Genetic improvements in alfalfa have been a topic for the past seven years. Most are fearful that genetically modified (GM) alfalfa will become resistant to herbicides as there is evidence that the implanted gene is being passed on in reproduction and the plant is the first modified perennial.
Agricultural Fieldmen in the Peace Country have discussed the possibility of seed producers using Genetically Modified (GM) Alfalfa. The worry is that the genetic modifications may not be able to be controlled and may cross breed with alfalfa being produced for the fine seed industry. The Canadian Seed Trade Association states that the Alberta side of the Peace Country produces about 27% of forage seeds in Alberta and almost 18% of the forage seed produced in Western Canada. Our neighbors residing in the Peace River Regional District account for almost 14% of forage seed acres with 6% of it being alfalfa and alfalfa mixes.
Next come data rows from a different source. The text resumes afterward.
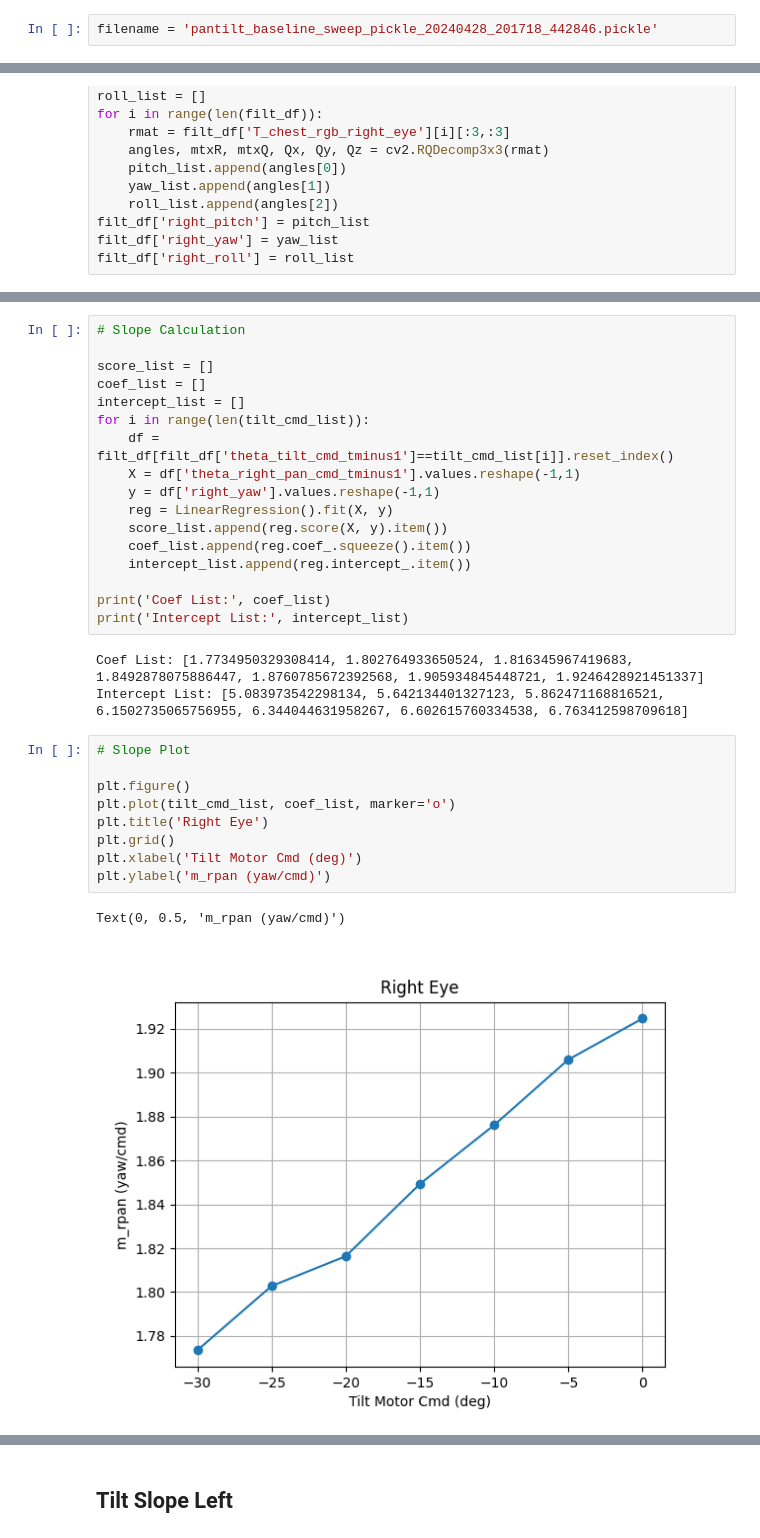
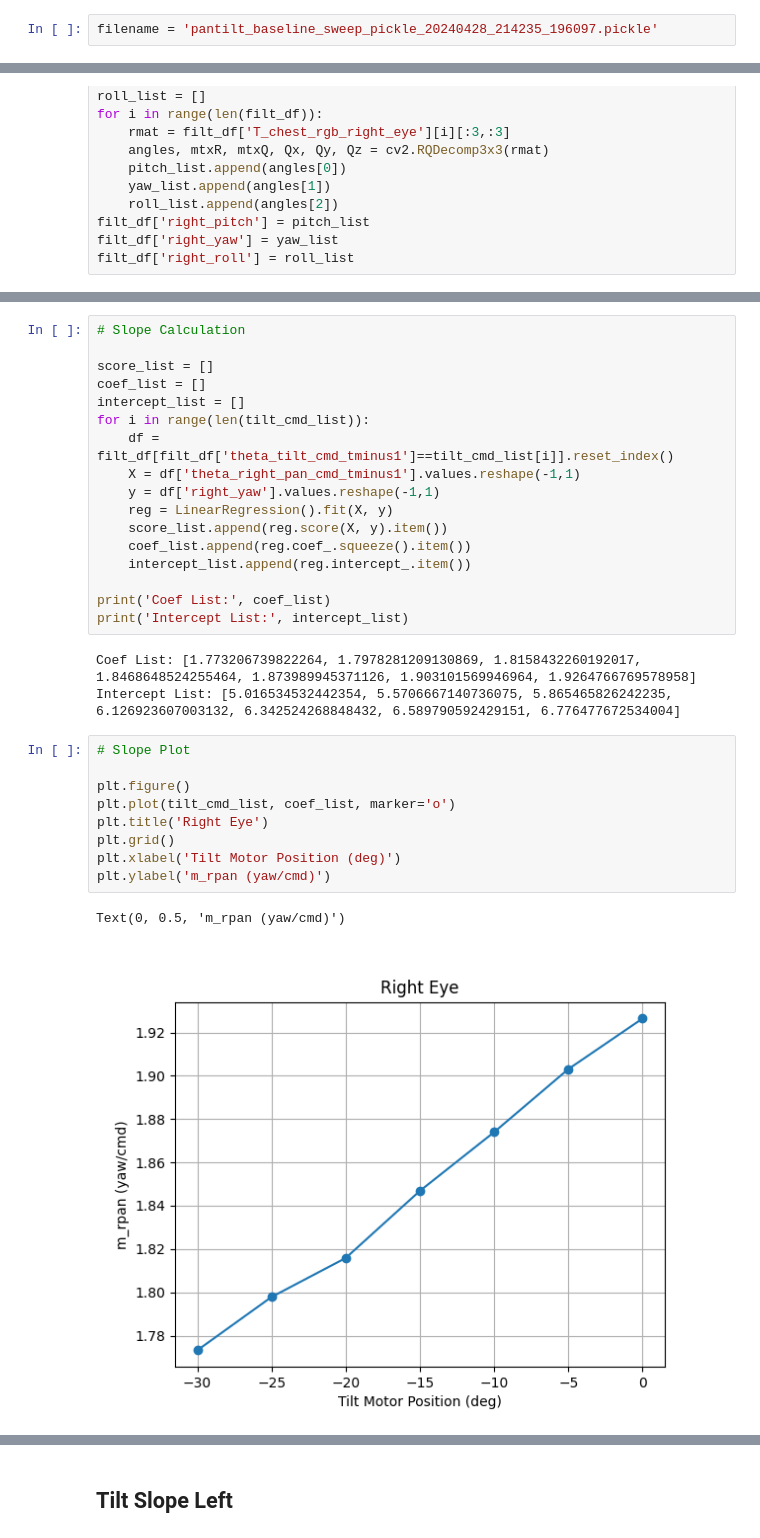
Before and after one commit to jpmnieles/grace_robot, a Jupyter notebook: 240416_PanTiltBaseline_Extrinsic_Eye_Location_Sweep.ipynb, the cells around one changed output, grey strips where cells are left out. Cells and saved outputs as stored; diff of their text form.

Commit message:
Updated the pantilt baseline calib params and analysis script
Signed-off-by: jpmnieles <jpmnieles@connect.ust.hk>

```diff
--- a/240416_PanTiltBaseline_Extrinsic_Eye_Location_Sweep.ipynb
+++ b/240416_PanTiltBaseline_Extrinsic_Eye_Location_Sweep.ipynb
@@ -204,7 +204,7 @@ def chest_rgb_to_eye(T_chest, T_input):
 # %% [markdown]
 ## Pickle Data
 # %%
-filename = 'pantilt_baseline_sweep_pickle_20240428_201718_442846.pickle'
+filename = 'pantilt_baseline_sweep_pickle_20240428_214235_196097.pickle'
 # %%
 fn_path = os.path.join(os.getcwd(), 'results', 'pantilt_baseline_sweep',filename)
 data = read_pickle_file(fn_path)
@@ -880,20 +882,20 @@ for i in range(len(tilt_cmd_list)):
 print('Coef List:', coef_list)
 print('Intercept List:', intercept_list)
 # %% [output]
-Coef List: [1.7734950329308414, 1.802764933650524, 1.816345967419683, 1.8492878075886447, 1.8760785672392568, 1.905934845448721, 1.9246428921451337]
-Intercept List: [5.083973542298134, 5.642134401327123, 5.862471168816521, 6.1502735065756955, 6.344044631958267, 6.602615760334538, 6.763412598709618]
+Coef List: [1.773206739822264, 1.7978281209130869, 1.8158432260192017, 1.8468648524255464, 1.873989945371126, 1.903101569946964, 1.9264766769578958]
+Intercept List: [5.016534532442354, 5.5706667140736075, 5.865465826242235, 6.126923607003132, 6.342524268848432, 6.589790592429151, 6.776477672534004]
 # %%
 # Slope Plot
 
 plt.figure()
 plt.plot(tilt_cmd_list, coef_list, marker='o')
 plt.title('Right Eye')
 plt.grid()
-plt.xlabel('Tilt Motor Cmd (deg)')
+plt.xlabel('Tilt Motor Position (deg)')
 plt.ylabel('m_rpan (yaw/cmd)')
 # %% [output]
 Text(0, 0.5, 'm_rpan (yaw/cmd)')
-[figure, old version]
+[figure, new version]
 # %%
 # Mean Right Eye Pan Slope
 
```
Also changed, not shown: parts of 30 cells of this notebook, 2 other files.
Currently GM Alfalfa is perceived as a threat to Canada’s exports of fine seeds. The export market makes seed production in the Peace Country a viable and stable commodity for an agriculture setting. When shipments are turned away from countries that don’t accept GM products, the fine seed economy experiences negative effects in perception and economics.
The Canadian Food Inspection Agency (CFIA) approved the seed in 2005 and permitted its sale in 2013. As a perennial with various uses, GM Alfalfa’s gene flow routes between populations relate to hay, feral and seed, and can cross in nine ways.
GM Alfalfa is often compared to GM canola. The difference is that canola is an annual, is intensively managed and doesn’t cross contaminate.
The Saddle Hills County Agriculture Service Board (ASB) wishes to maintain all markets for various agriculture products. The ASB is aware that diversity is key in agricultural sustainability. Producing GM Alfalfa does pose a risk to the fine seed industry but … how big is that risk and can it be managed? The Board has discussed Alfalfa production in the County and notes that it doesn’t spread very easily in its current state and that it requires specific bee breeds for pollination. Research is ongoing and updates will be provided.
For now, the ASB asks that producers choose a product other than GM Alfalfa until they know more. Remember the ASB meetings are open to the public and they are typically the third Tuesday of the month and held in the County Complex. Watch the back page of the Signal newspaper, like our Facebook Page and check out our website for dates.
If you have any questions about GM Alfalfa, please contact the Agriculture Services Department.
Posted on 03/27/2017